One of every four kids who’ve crossed the border illegally in the last year or so is from Honduras and Texas has become ground zero in this latest immigration surge.
Alfredo Corchado of the Dallas Morning News went to Honduras to find out why and KERA’s vice president of news Rick Holter caught up with him.
Interview Highlights: Alfredo Corchado…
..On the situation in Honduras:
“San Pedro Sula is a place where you drive and you see streets of abandoned homes. Many of these people had been warned, ‘you have two hours to leave, you have an hour to leave, you need to leave by tomorrow.’ Some of these houses were known as ‘casas locas’, crazy homes because these gangs would take over them and they would torture people.”

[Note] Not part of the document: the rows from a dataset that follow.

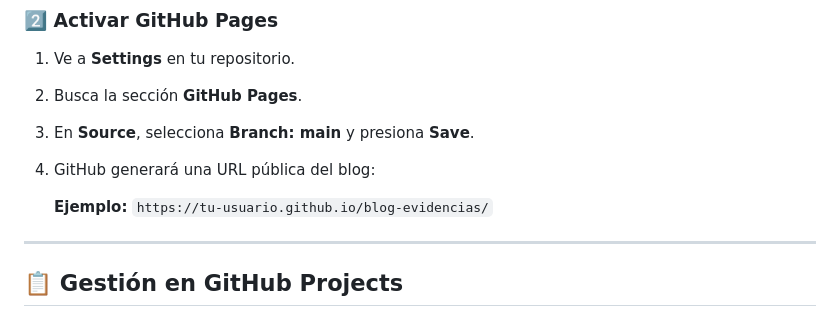
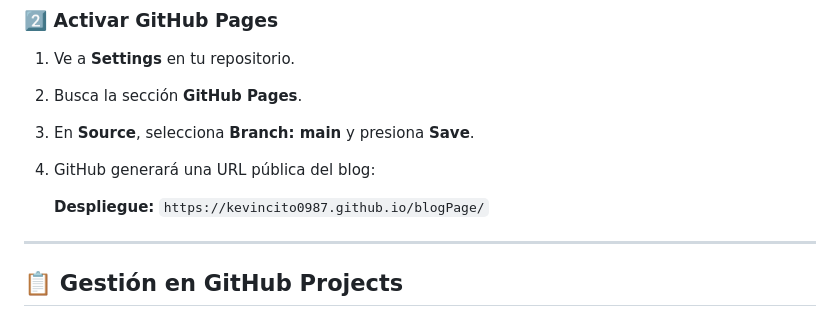
Before and after one commit to kevincito0987/blogPage, a Markdown page: Readme.md, the part around the change. Rendered like a GitHub page.

Commit message:
docs: :memo: Update Readme.md

```diff
--- a/Readme.md
+++ b/Readme.md
@@ -120,7 +120,7 @@ git push origin main
 
 4. GitHub generará una URL pública del blog:
 
-   **Ejemplo:** `https://tu-usuario.github.io/blog-evidencias/`
+   **Despliegue:** `https://kevincito0987.github.io/blogPage/`
 
 ------
 
```
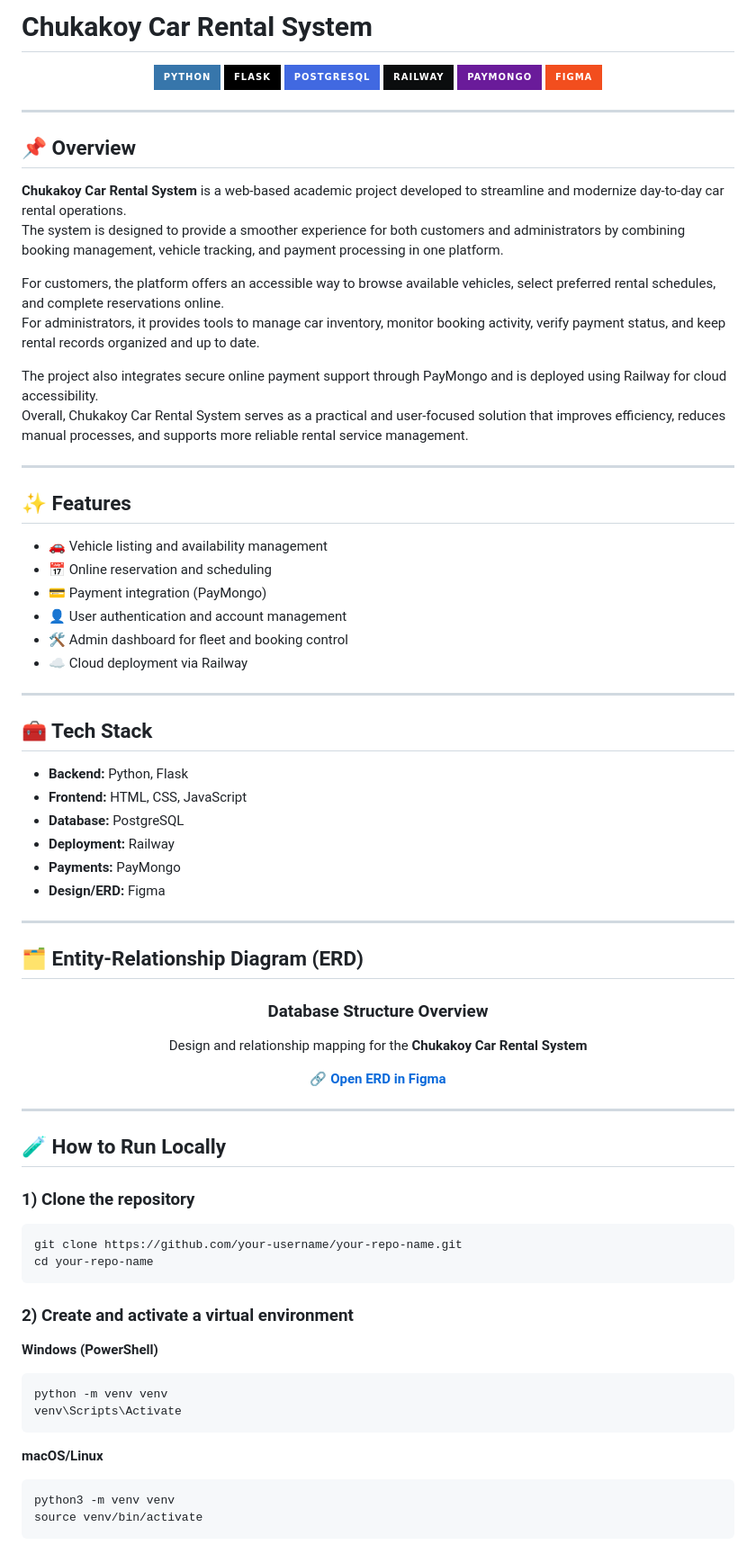
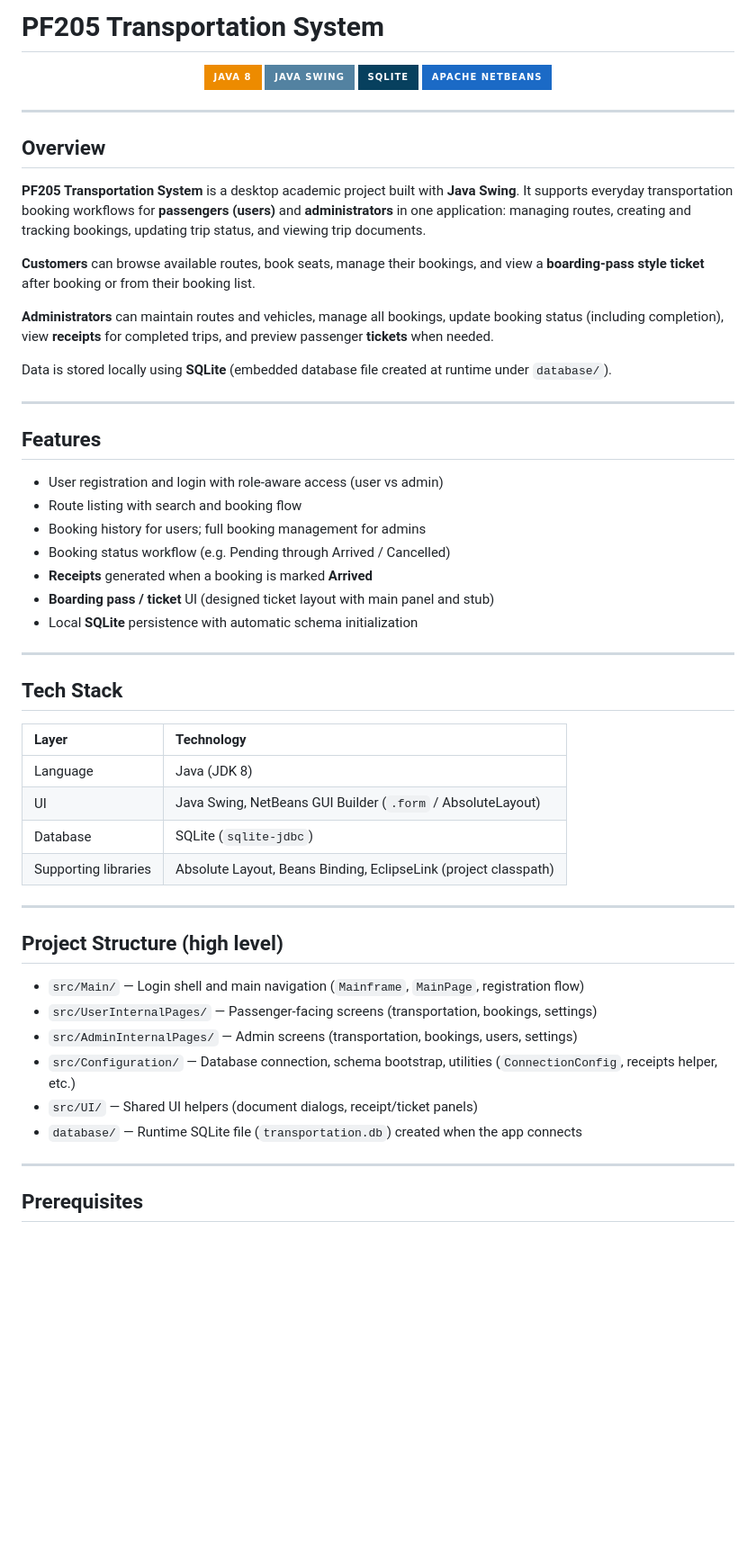
Before and after one commit to Eddymasangcay/IM207-FINALSYS, a Markdown page: README.md, the part around one of its changes. Shown at 90% size. Rendered like a GitHub page; badges without logos; blank space fills up the shorter version.

```diff
--- a/README.md
+++ b/README.md
@@ -1,82 +1,62 @@
-# Chukakoy Car Rental System
+# PF205 Transportation System
 
 <div align="center">
 
-[![Python](https://img.shields.io/badge/Python-3776AB?style=for-the-badge&logo=python&logoColor=white)](https://python.org)
-[![Flask](https://img.shields.io/badge/Flask-000000?style=for-the-badge&logo=flask&logoColor=white)](https://flask.palletsprojects.com)
-[![PostgreSQL](https://img.shields.io/badge/PostgreSQL-4169E1?style=for-the-badge&logo=postgresql&logoColor=white)](https://postgresql.org)
-[![Railway](https://img.shields.io/badge/Railway-0B0D0E?style=for-the-badge&logo=railway&logoColor=white)](https://railway.app)
-[![PayMongo](https://img.shields.io/badge/PayMongo-6A1B9A?style=for-the-badge&logo=moneygram&logoColor=white)](https://paymongo.com)
-[![Figma](https://img.shields.io/badge/Figma-F24E1E?style=for-the-badge&logo=figma&logoColor=white)](https://www.figma.com/board/t3X2NkmHzongN0VsYPoC4D/Chukakoy-Car-Rental---Entity-Relationship-Diagram?node-id=0-1&t=pq38QzFM8nLPN6Wv-1)
+[![Java](https://img.shields.io/badge/Java_8-ED8B00?style=for-the-badge&logo=openjdk&logoColor=white)](https://openjdk.org/)
+[![Swing](https://img.shields.io/badge/Java_Swing-5382A1?style=for-the-badge&logo=java&logoColor=white)](https://docs.oracle.com/javase/tutorial/uiswing/)
+[![SQLite](https://img.shields.io/badge/SQLite-07405E?style=for-the-badge&logo=sqlite&logoColor=white)](https://sqlite.org/)
+[![NetBeans](https://img.shields.io/badge/Apache_NetBeans-1B6AC6?style=for-the-badge&logo=apache-netbeans-ide&logoColor=white)](https://netbeans.apache.org/)
 
 </div>
 
 ---
 
-## 📌 Overview
+## Overview
 
-**Chukakoy Car Rental System** is a web-based academic project developed to streamline and modernize day-to-day car rental operations.
-The system is designed to provide a smoother experience for both customers and administrators by combining booking management, vehicle tracking, and payment processing in one platform.
 
-For customers, the platform offers an accessible way to browse available vehicles, select preferred rental schedules, and complete reservations online.
-For administrators, it provides tools to manage car inventory, monitor booking activity, verify payment status, and keep rental records organized and up to date.
+**PF205 Transportation System** is a desktop academic project built with **Java Swing**. It supports everyday transportation booking workflows for **passengers (users)** and **administrators** in one application: managing routes, creating and tracking bookings, updating trip status, and viewing trip documents.
 
-The project also integrates secure online payment support through PayMongo and is deployed using Railway for cloud accessibility.
-Overall, Chukakoy Car Rental System serves as a practical and user-focused solution that improves efficiency, reduces manual processes, and supports more reliable rental service management.
+**Customers** can browse available routes, book seats, manage their bookings, and view a **boarding-pass style ticket** after booking or from their booking list.
+
+**Administrators** can maintain routes and vehicles, manage all bookings, update booking status (including completion), view **receipts** for completed trips, and preview passenger **tickets** when needed.
+
+Data is stored locally using **SQLite** (embedded database file created at runtime under `database/`).
 
 ---
 
-## ✨ Features
+## Features
 
-- 🚗 Vehicle listing and availability management
-- 📅 Online reservation and scheduling
-- 💳 Payment integration (PayMongo)
-- 👤 User authentication and account management
-- 🛠️ Admin dashboard for fleet and booking control
-- ☁️ Cloud deployment via Railway
+- User registration and login with role-aware access (user vs admin)
+- Route listing with search and booking flow
+- Booking history for users; full booking management for admins
+- Booking status workflow (e.g. Pending through Arrived / Cancelled)
+- **Receipts** generated when a booking is marked **Arrived**
+- **Boarding pass / ticket** UI (designed ticket layout with main panel and stub)
+- Local **SQLite** persistence with automatic schema initialization
 
 ---
 
-## 🧰 Tech Stack
+## Tech Stack
 
-- **Backend:** Python, Flask
-- **Frontend:** HTML, CSS, JavaScript
-- **Database:** PostgreSQL
-- **Deployment:** Railway
-- **Payments:** PayMongo
-- **Design/ERD:** Figma
+| Layer | Technology |
+| :---- | :--------- |
+| Language | Java (JDK 8) |
+| UI | Java Swing, NetBeans GUI Builder (`.form` / AbsoluteLayout) |
+| Database | SQLite (`sqlite-jdbc`) |
+| Supporting libraries | Absolute Layout, Beans Binding, EclipseLink (project classpath) |
 
 ---
 
-## 🗂️ Entity-Relationship Diagram (ERD)
+## Project Structure (high level)
 
-<div align="center">
-
-### Database Structure Overview
-Design and relationship mapping for the **Chukakoy Car Rental System**
-
-🔗 **[Open ERD in Figma](https://www.figma.com/board/t3X2NkmHzongN0VsYPoC4D/Chukakoy-Car-Rental---Entity-Relationship-Diagram?node-id=0-1&t=pq38QzFM8nLPN6Wv-1)**
-
-</div>
+- `src/Main/` — Login shell and main navigation (`Mainframe`, `MainPage`, registration flow)
+- `src/UserInternalPages/` — Passenger-facing screens (transportation, bookings, settings)
+- `src/AdminInternalPages/` — Admin screens (transportation, bookings, users, settings)
+- `src/Configuration/` — Database connection, schema bootstrap, utilities (`ConnectionConfig`, receipts helper, etc.)
+- `src/UI/` — Shared UI helpers (document dialogs, receipt/ticket panels)
+- `database/` — Runtime SQLite file (`transportation.db`) created when the app connects
 
 ---
 
-## 🧪 How to Run Locally
+## Prerequisites
 
-### 1) Clone the repository
-
-    git clone https://github.com/your-username/your-repo-name.git
-    cd your-repo-name
-
-### 2) Create and activate a virtual environment
-
-**Windows (PowerShell)**
-
-    python -m venv venv
-    venv\Scripts\Activate
-
-**macOS/Linux**
-
-    python3 -m venv venv
-    source venv/bin/activate
-
```
Also changed, not shown: other parts of README.md (+48 -81 lines).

…On why kids are ending up at the Texas side of the U.S. border:
“Historically, Texas is the easiest way to get to the United States. It’s the more direct route to America, especially for the children. They’re not looking to sneak into the United States. They’re looking for the nearest place where they can turn themselves in.
…[The kids] seemed very perplexed. ‘Why are people talking about military? Why are people talking about drones when we’re not sneaking in, we’re turning ourselves in to U.S. authorities.’
…On one Honduran father who has been trying to reunite with his U.S.-born children:
“Marco Matute had left Dallas about four years ago because his father had passed away and he wanted his kids to at least spend some time with his mother, wanted them to get to know her and feel like they had a grandmother. So he takes the kids, they spend a year in Honduras. His thought is, ‘[the kids are] U.S. citizens, no problem getting them back. I’ll just find a way to sneak back to the United States.’ He’s been trying to do this for the last three years.”